Write selected messages to the comma-separated list of users if they are logged in.

Write selected messages to all logged-in users.


Messages from several facilities at different priority levels may be selected. Semicolons are used to separate the facilities that are at different priority levels. This example selects messages from all facilities at the emerg level, and messages from the mail and daemon facilities at the crit level or higher:
   *.emerg;mail,daemon.crit	action
Send all messages except mail messages to the specified absolute pathname:
   *.debug;mail.none	pathname
Log all kernel messages and 20 minute timemarks to the system console:
   kern,mark.debug	/dev/console
Log all notice (or higher) level messages and all mail system messages except debug messages to /usr/adm/syslog:
   *.notice;	/usr/adm/syslog
Log all critical or higher priority messages to /usr/adm/critical:
   *.crit	/usr/adm/critical
Forward error or higher priority messages from the kernel to laidbak:
   kern.err	@laidbak
Inform all users of any emergency or higher priority messages:
   *.emerg	*
Inform the users wmv and stevea of any alert or higher priority messages:
   *.alert	wmv, stevea
Inform the user maf of any alert or higher priority message, or any warning message or higher priority from the authorization subsystem:
   *.alert;auth.warning	maf
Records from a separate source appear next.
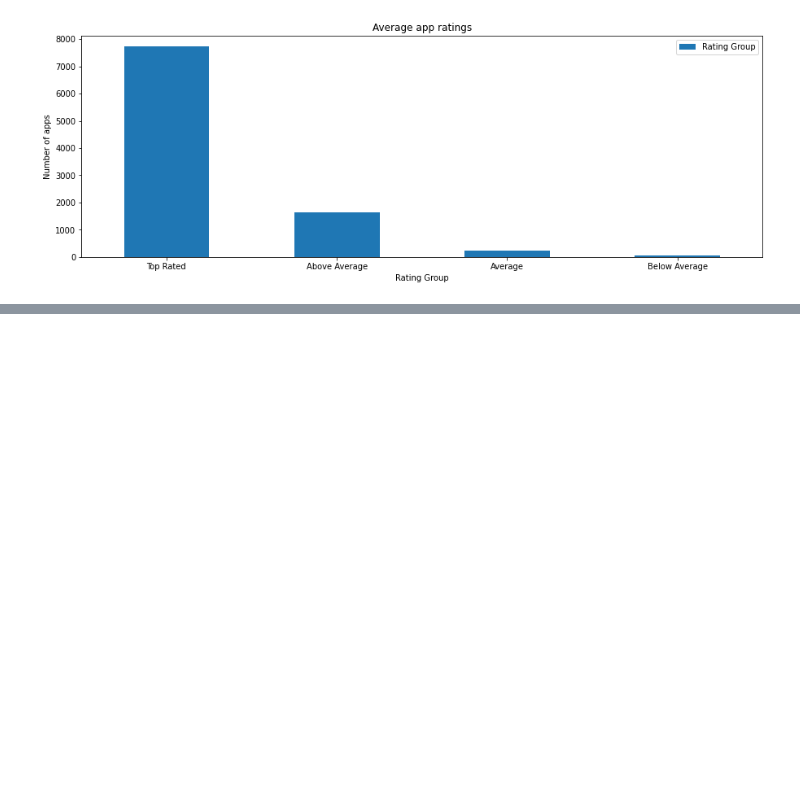
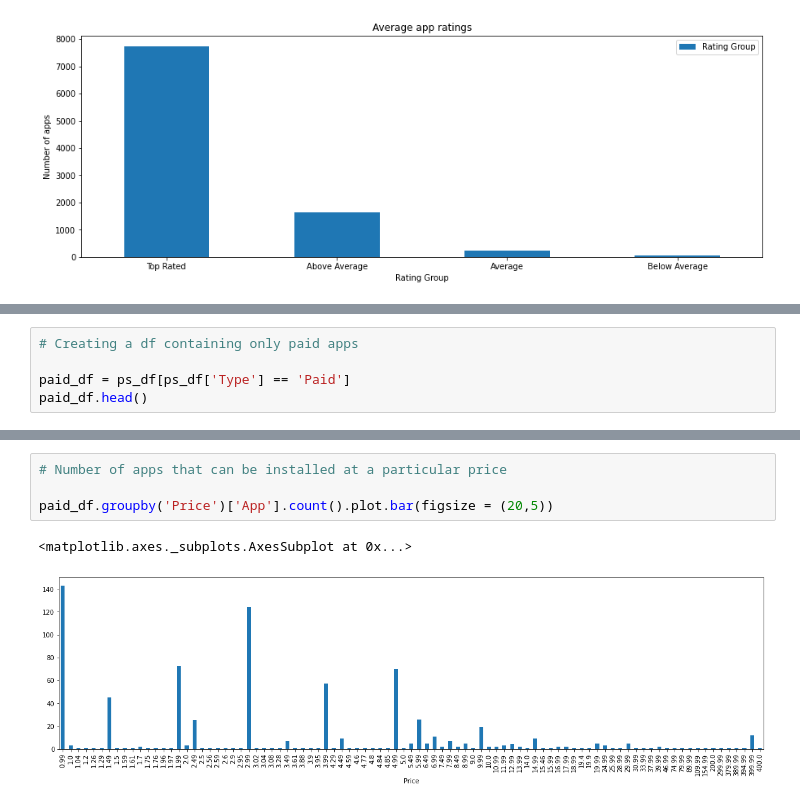
Before and after one commit to shaloy-lewis/EDA_on_play_store_app_reviews, a Jupyter notebook: EDA_on_Play_Store_App_Reviews_by_Shaloy_Lewis.ipynb, the cells around one changed output, grey strips where cells are left out. Saved outputs shown, nothing was run; the diff lists cells and outputs as text; blank space fills up the shorter version.

```diff
--- a/EDA_on_Play_Store_App_Reviews_by_Shaloy_Lewis.ipynb
+++ b/EDA_on_Play_Store_App_Reviews_by_Shaloy_Lewis.ipynb
@@ -1631,0 +1691,5 @@ Majority of the apps in the app store are Top rated.
+# %%
+# Creating a df containing only paid apps
+
+paid_df = ps_df[ps_df['Type'] == 'Paid']
+paid_df.head()
@@ -1631,0 +1703,7 @@ Majority of the apps in the app store are Top rated.
+# %%
+# Number of apps that can be installed at a particular price
+
+paid_df.groupby('Price')['App'].count().plot.bar(figsize = (20,5))
+# %% [output]
+<matplotlib.axes._subplots.AxesSubplot at 0x...>
+[figure, added]
```
Also changed, not shown: parts of 64 cells of this notebook.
The maximum line length that can be read from the configuration file is 1023 characters.

The maximum message line length is 119 characters.


character device used to read kernel error messages

FIFO device used to read local logging requests

configuration file

syslogd process ID

special device to which syslogd binds UNIX domain sockets

log for error messages

log for device initialization messages

default log file

See also

bcheckrc(ADM), error(HW), logger(C), syslog(SLIB-osr5)
© 2005 The SCO Group, Inc. All rights reserved.
SCO OpenServer Release 6.0.0 -- 03 June 2005